TASK BRIEF =>
The records that follow are to be copied word for word. Pictures should be omitted.

### INPUT DATA ###

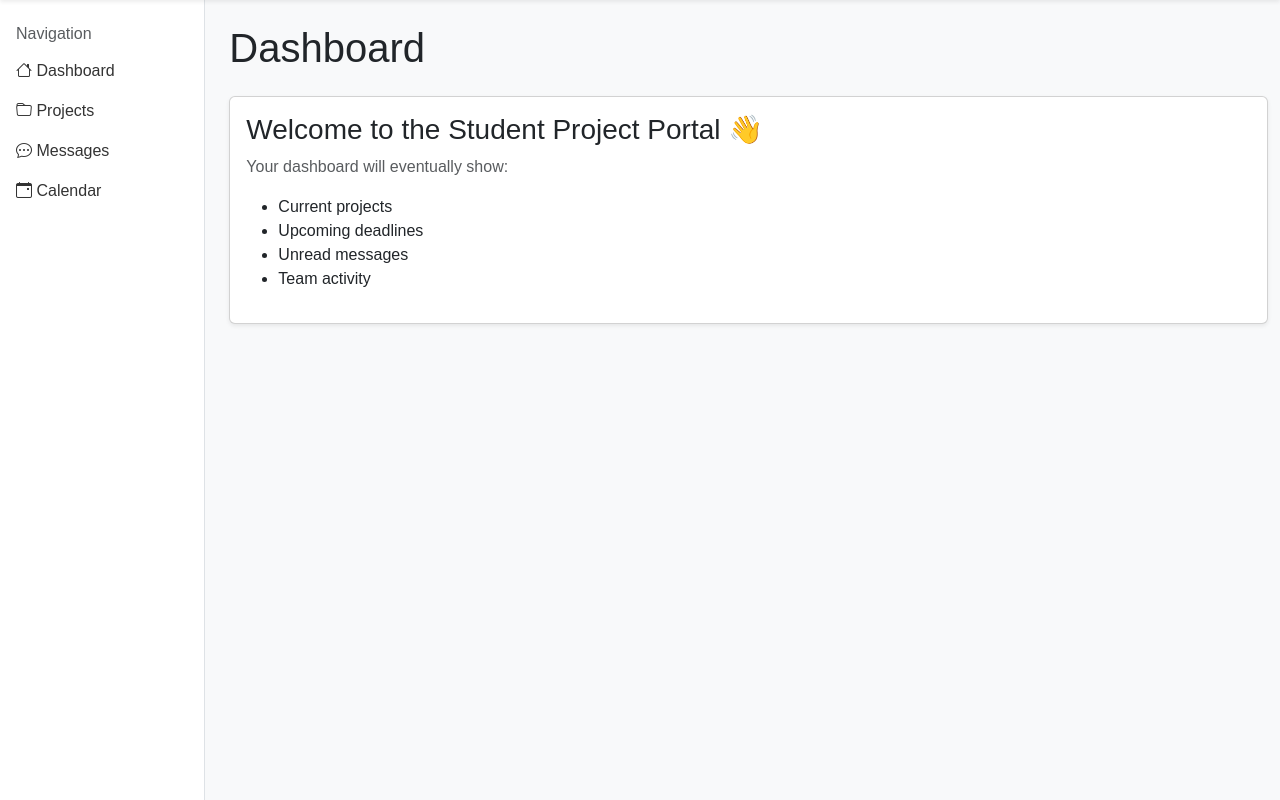
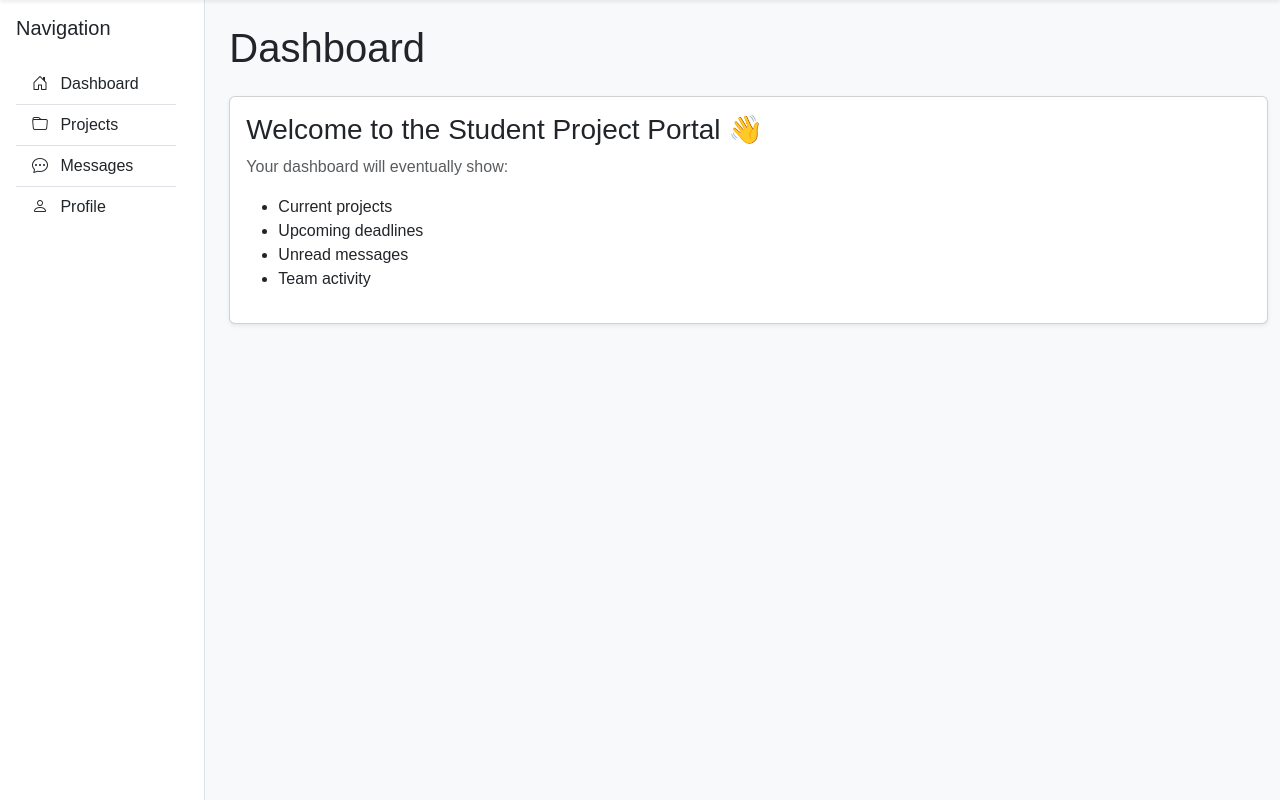
Before and after one commit to colin-182/student-portal, a Django app: page / in a window 1280 px wide. Shown: the part 56-856 px from the top of the page. Run offline with Django 5.2, Linux system fonts and the light colour scheme.

Commit message:
sidebar.html updated so that bootsrap provides spacing/hover effects/accessability instead of styling manually

```diff
--- a/templates/includes/sidebar.html
+++ b/templates/includes/sidebar.html
@@ -1,45 +1,51 @@
-<div class="col-md-2 bg-white border-end min-vh-100">
+<div class="col-md-2 bg-white border-end vh-100">
 
-    <div class="pt-4">
+    <div class="p-3">
 
-        <h6 class="text-muted px-3">
+        <h5 class="mb-4">
+            Navigation
+        </h5>
 
-            Navigation
+        <div class="list-group list-group-flush">
 
-        </h6>
+            <a href="/"
+               class="list-group-item list-group-item-action">
 
-        <ul class="nav flex-column">
+                <i class="bi bi-house-door me-2"></i>
 
-            <li class="nav-item">
-                <a class="nav-link" href="#">
-                    <i class="bi bi-house"></i>
                 Dashboard
+
             </a>
-            </li>
 
-            <li class="nav-item">
-                <a class="nav-link" href="#">
-                    <i class="bi bi-folder"></i>
+            <a href="#"
+               class="list-group-item list-group-item-action">
+
+                <i class="bi bi-folder me-2"></i>
+
                 Projects
+
             </a>
-            </li>
 
-            <li class="nav-item">
-                <a class="nav-link" href="#">
-                    <i class="bi bi-chat-dots"></i>
+            <a href="#"
+               class="list-group-item list-group-item-action">
+
+                <i class="bi bi-chat-dots me-2"></i>
+
                 Messages
+
             </a>
-            </li>
 
-            <li class="nav-item">
-                <a class="nav-link" href="#">
-                    <i class="bi bi-calendar-event"></i>
-                    Calendar
+            <a href="#"
+               class="list-group-item list-group-item-action">
+
+                <i class="bi bi-person me-2"></i>
+
+                Profile
+
             </a>
-            </li>
-
-        </ul>
 
         </div>
 
     </div>
+
+</div>
```
Lines whose indentation alone changed are shown as unchanged.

###

TASK RESPONSE =>
Before and after one commit to colin-182/student-portal, a Django app: page / in a window 1280 px wide. Shown: the part 56-856 px from the top of the page. Run offline with Django 5.2, Linux system fonts and the light colour scheme.

Commit message:
sidebar.html updated so that bootsrap provides spacing/hover effects/accessability instead of styling manually

```diff
--- a/templates/includes/sidebar.html
+++ b/templates/includes/sidebar.html
@@ -1,45 +1,51 @@
-<div class="col-md-2 bg-white border-end min-vh-100">
+<div class="col-md-2 bg-white border-end vh-100">
 
-    <div class="pt-4">
+    <div class="p-3">
 
-        <h6 class="text-muted px-3">
+        <h5 class="mb-4">
+            Navigation
+        </h5>
 
-            Navigation
+        <div class="list-group list-group-flush">
 
-        </h6>
+            <a href="/"
+               class="list-group-item list-group-item-action">
 
-        <ul class="nav flex-column">
+                <i class="bi bi-house-door me-2"></i>
 
-            <li class="nav-item">
-                <a class="nav-link" href="#">
-                    <i class="bi bi-house"></i>
                 Dashboard
+
             </a>
-            </li>
 
-            <li class="nav-item">
-                <a class="nav-link" href="#">
-                    <i class="bi bi-folder"></i>
+            <a href="#"
+               class="list-group-item list-group-item-action">
+
+                <i class="bi bi-folder me-2"></i>
+
                 Projects
+
             </a>
-            </li>
 
-            <li class="nav-item">
-                <a class="nav-link" href="#">
-                    <i class="bi bi-chat-dots"></i>
+            <a href="#"
+               class="list-group-item list-group-item-action">
+
+                <i class="bi bi-chat-dots me-2"></i>
+
                 Messages
+
             </a>
-            </li>
 
-            <li class="nav-item">
-                <a class="nav-link" href="#">
-                    <i class="bi bi-calendar-event"></i>
-                    Calendar
+            <a href="#"
+               class="list-group-item list-group-item-action">
+
+                <i class="bi bi-person me-2"></i>
+
+                Profile
+
             </a>
-            </li>
-
-        </ul>
 
         </div>
 
     </div>
+
+</div>
```
Lines whose indentation alone changed are shown as unchanged.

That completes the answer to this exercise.